[Input data — start]

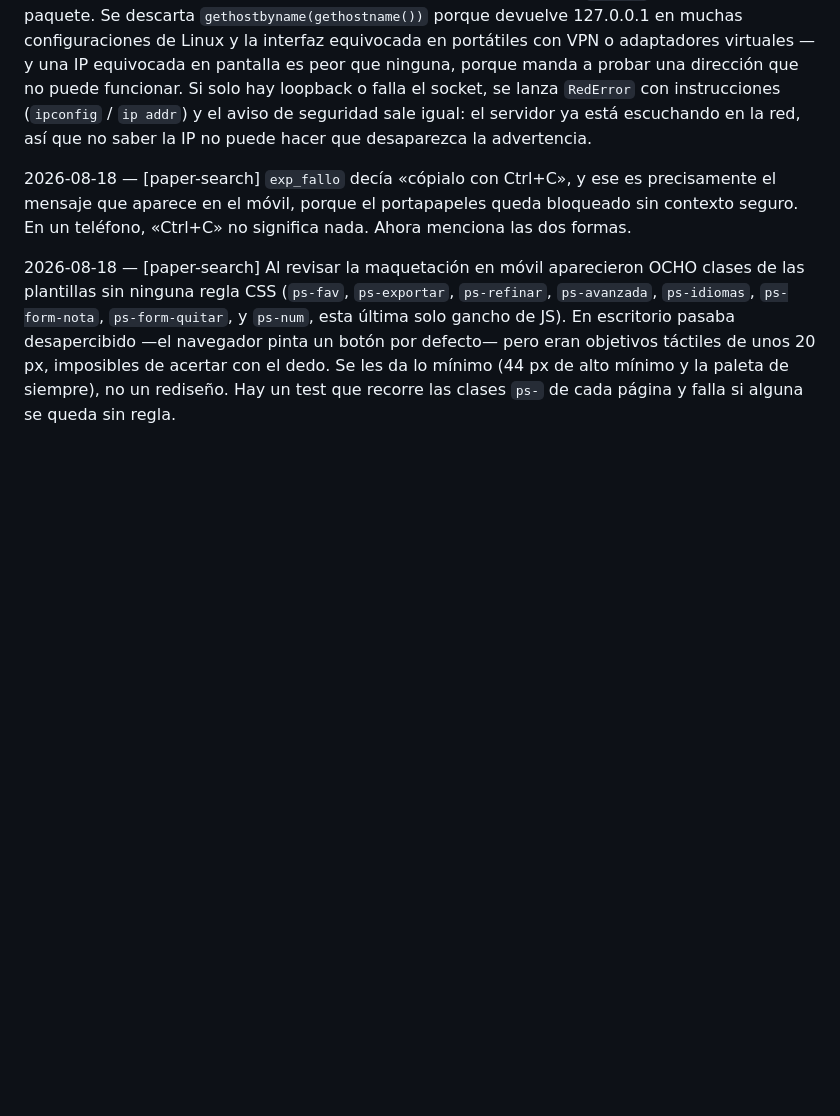
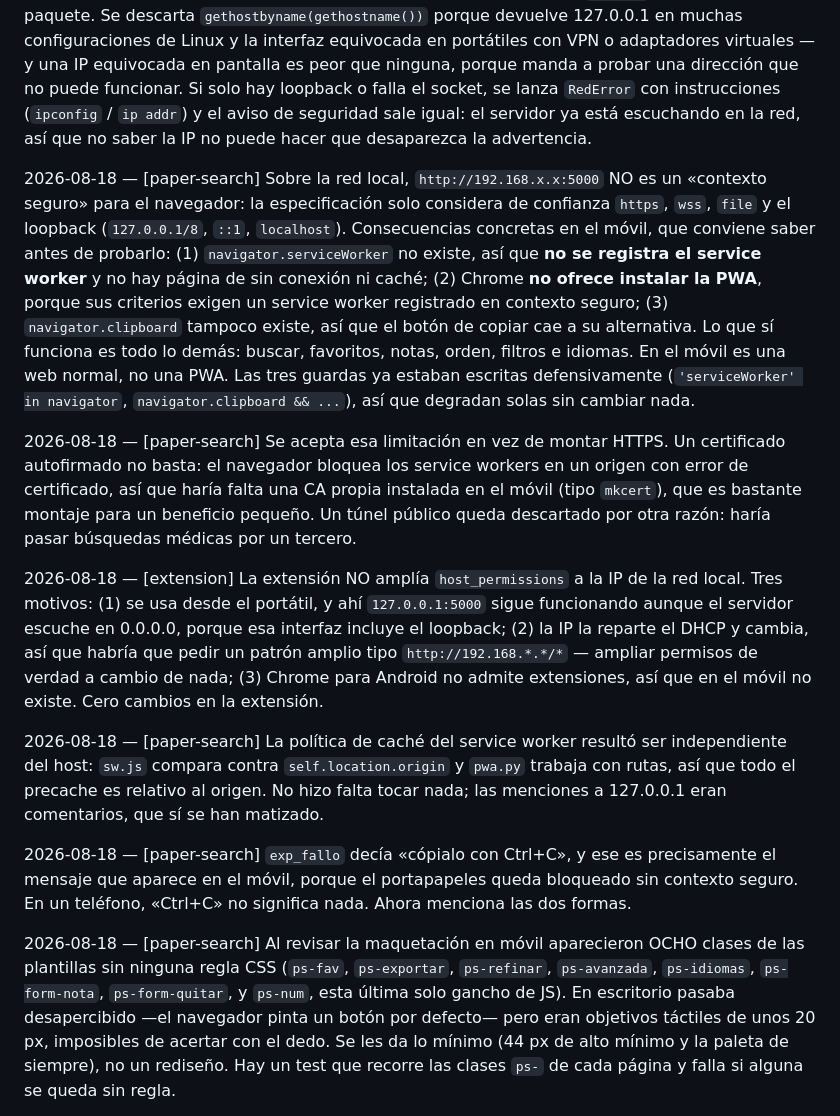
Before and after one commit to AlejandroEstevez-Pro/paper-search, a Markdown page: docs/decisions.md, the part around the change. Rendered like a GitHub page; blank space fills up the shorter version.

```diff
--- a/docs/decisions.md
+++ b/docs/decisions.md
@@ -637,6 +637,36 @@ con instrucciones (`ipconfig` / `ip addr`) y el aviso de seguridad sale igual: e
 está escuchando en la red, así que no saber la IP no puede hacer que desaparezca la
 advertencia.
 
+2026-08-18 — [paper-search] Sobre la red local, `http://192.168.x.x:5000` NO es un «contexto
+seguro» para el navegador: la especificación solo considera de confianza `https`, `wss`,
+`file` y el loopback (`127.0.0.1/8`, `::1`, `localhost`). Consecuencias concretas en el móvil,
+que conviene saber antes de probarlo: (1) `navigator.serviceWorker` no existe, así que **no se
+registra el service worker** y no hay página de sin conexión ni caché; (2) Chrome **no ofrece
+instalar la PWA**, porque sus criterios exigen un service worker registrado en contexto
+seguro; (3) `navigator.clipboard` tampoco existe, así que el botón de copiar cae a su
+alternativa. Lo que sí funciona es todo lo demás: buscar, favoritos, notas, orden, filtros e
+idiomas. En el móvil es una web normal, no una PWA. Las tres guardas ya estaban escritas
+defensivamente (`'serviceWorker' in navigator`, `navigator.clipboard && ...`), así que degradan
+solas sin cambiar nada.
+
+2026-08-18 — [paper-search] Se acepta esa limitación en vez de montar HTTPS. Un certificado
+autofirmado no basta: el navegador bloquea los service workers en un origen con error de
+certificado, así que haría falta una CA propia instalada en el móvil (tipo `mkcert`), que es
+bastante montaje para un beneficio pequeño. Un túnel público queda descartado por otra razón:
+haría pasar búsquedas médicas por un tercero.
+
+2026-08-18 — [extension] La extensión NO amplía `host_permissions` a la IP de la red local.
+Tres motivos: (1) se usa desde el portátil, y ahí `127.0.0.1:5000` sigue funcionando aunque el
+servidor escuche en 0.0.0.0, porque esa interfaz incluye el loopback; (2) la IP la reparte el
+DHCP y cambia, así que habría que pedir un patrón amplio tipo `http://192.168.*.*/*` — ampliar
+permisos de verdad a cambio de nada; (3) Chrome para Android no admite extensiones, así que en
+el móvil no existe. Cero cambios en la extensión.
+
+2026-08-18 — [paper-search] La política de caché del service worker resultó ser independiente
+del host: `sw.js` compara contra `self.location.origin` y `pwa.py` trabaja con rutas, así que
+todo el precache es relativo al origen. No hizo falta tocar nada; las menciones a 127.0.0.1
+eran comentarios, que sí se han matizado.
+
 2026-08-18 — [paper-search] `exp_fallo` decía «cópialo con Ctrl+C», y ese es precisamente el
 mensaje que aparece en el móvil, porque el portapapeles queda bloqueado sin contexto seguro.
 En un teléfono, «Ctrl+C» no significa nada. Ahora menciona las dos formas.
```
Also changed, not shown: paper-search/README.md (+29 -0 lines).
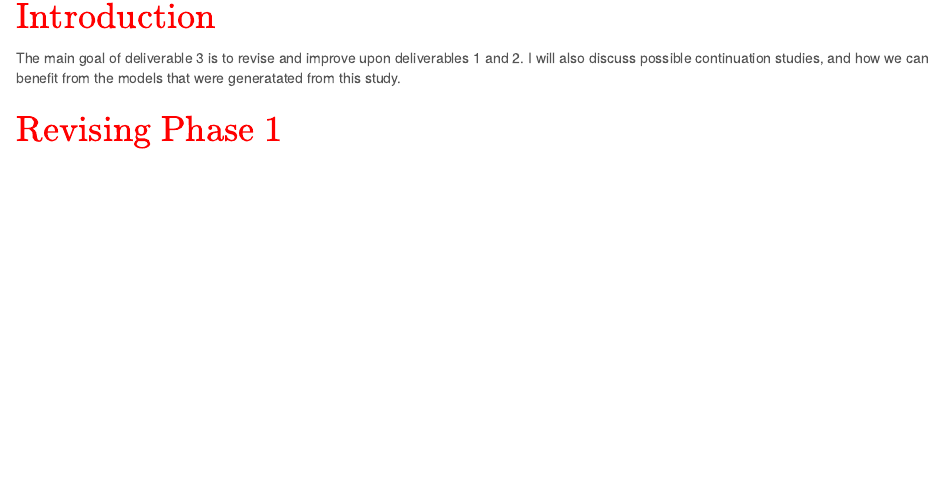
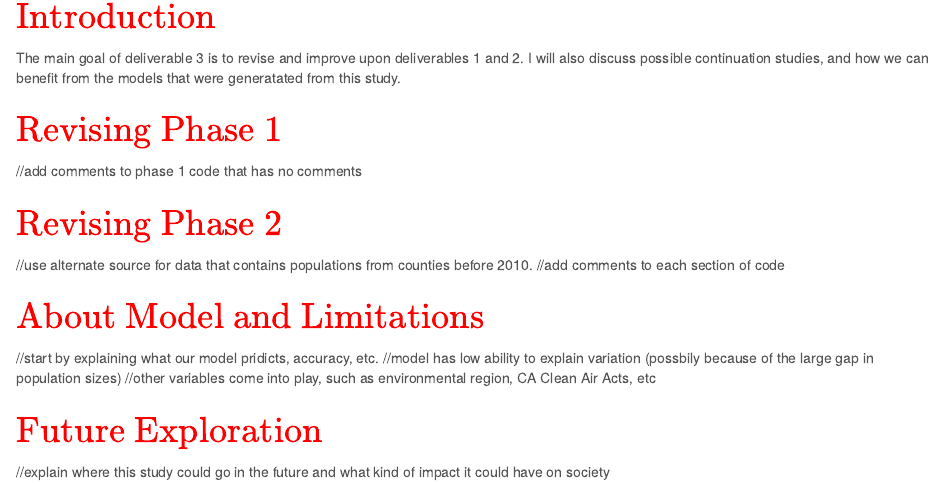
Before and after one commit to introdsci/DataScience-kcrisci94, an R Markdown document (deliv3.Rmd): the page in a window 1100 px wide, from 220 px down. The pictures show the output file deliv3.html that the author committed with the source, opened offline.

Commit message:
Added rough framework for deliverable 3

```diff
--- a/deliv3.Rmd
+++ b/deliv3.Rmd
@@ -18,3 +18,16 @@ https://www.counties.org/data-and-research
 The main goal of deliverable 3 is to revise and improve upon deliverables 1 and 2. I will also discuss possible continuation studies, and how we can benefit from the models that were generatated from this study.
 
 ## $\color{red}{\text{Revising Phase 1}}$
+//add comments to phase 1 code that has no comments
+
+## $\color{red}{\text{Revising Phase 2}}$
+//use alternate source for data that contains populations from counties before 2010.
+//add comments to each section of code
+
+## $\color{red}{\text{About Model and Limitations}}$
+//start by explaining what our model pridicts, accuracy, etc.
+//model has low ability to explain variation (possbily because of the large gap in population sizes)
+//other variables come into play, such as environmental region, CA Clean Air Acts, etc
+
+## $\color{red}{\text{Future Exploration}}$
+//explain where this study could go in the future and what kind of impact it could have on society
```
Also changed, not shown: deliv3.html.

[Input data — finish]

Exercise: Check each line of the data above for the word "certificado" and copy the ones where it is found.

Solution to the exercise:
+2026-08-18 — [paper-search] Se acepta esa limitación en vez de montar HTTPS. Un certificado
+certificado, así que haría falta una CA propia instalada en el móvil (tipo `mkcert`), que es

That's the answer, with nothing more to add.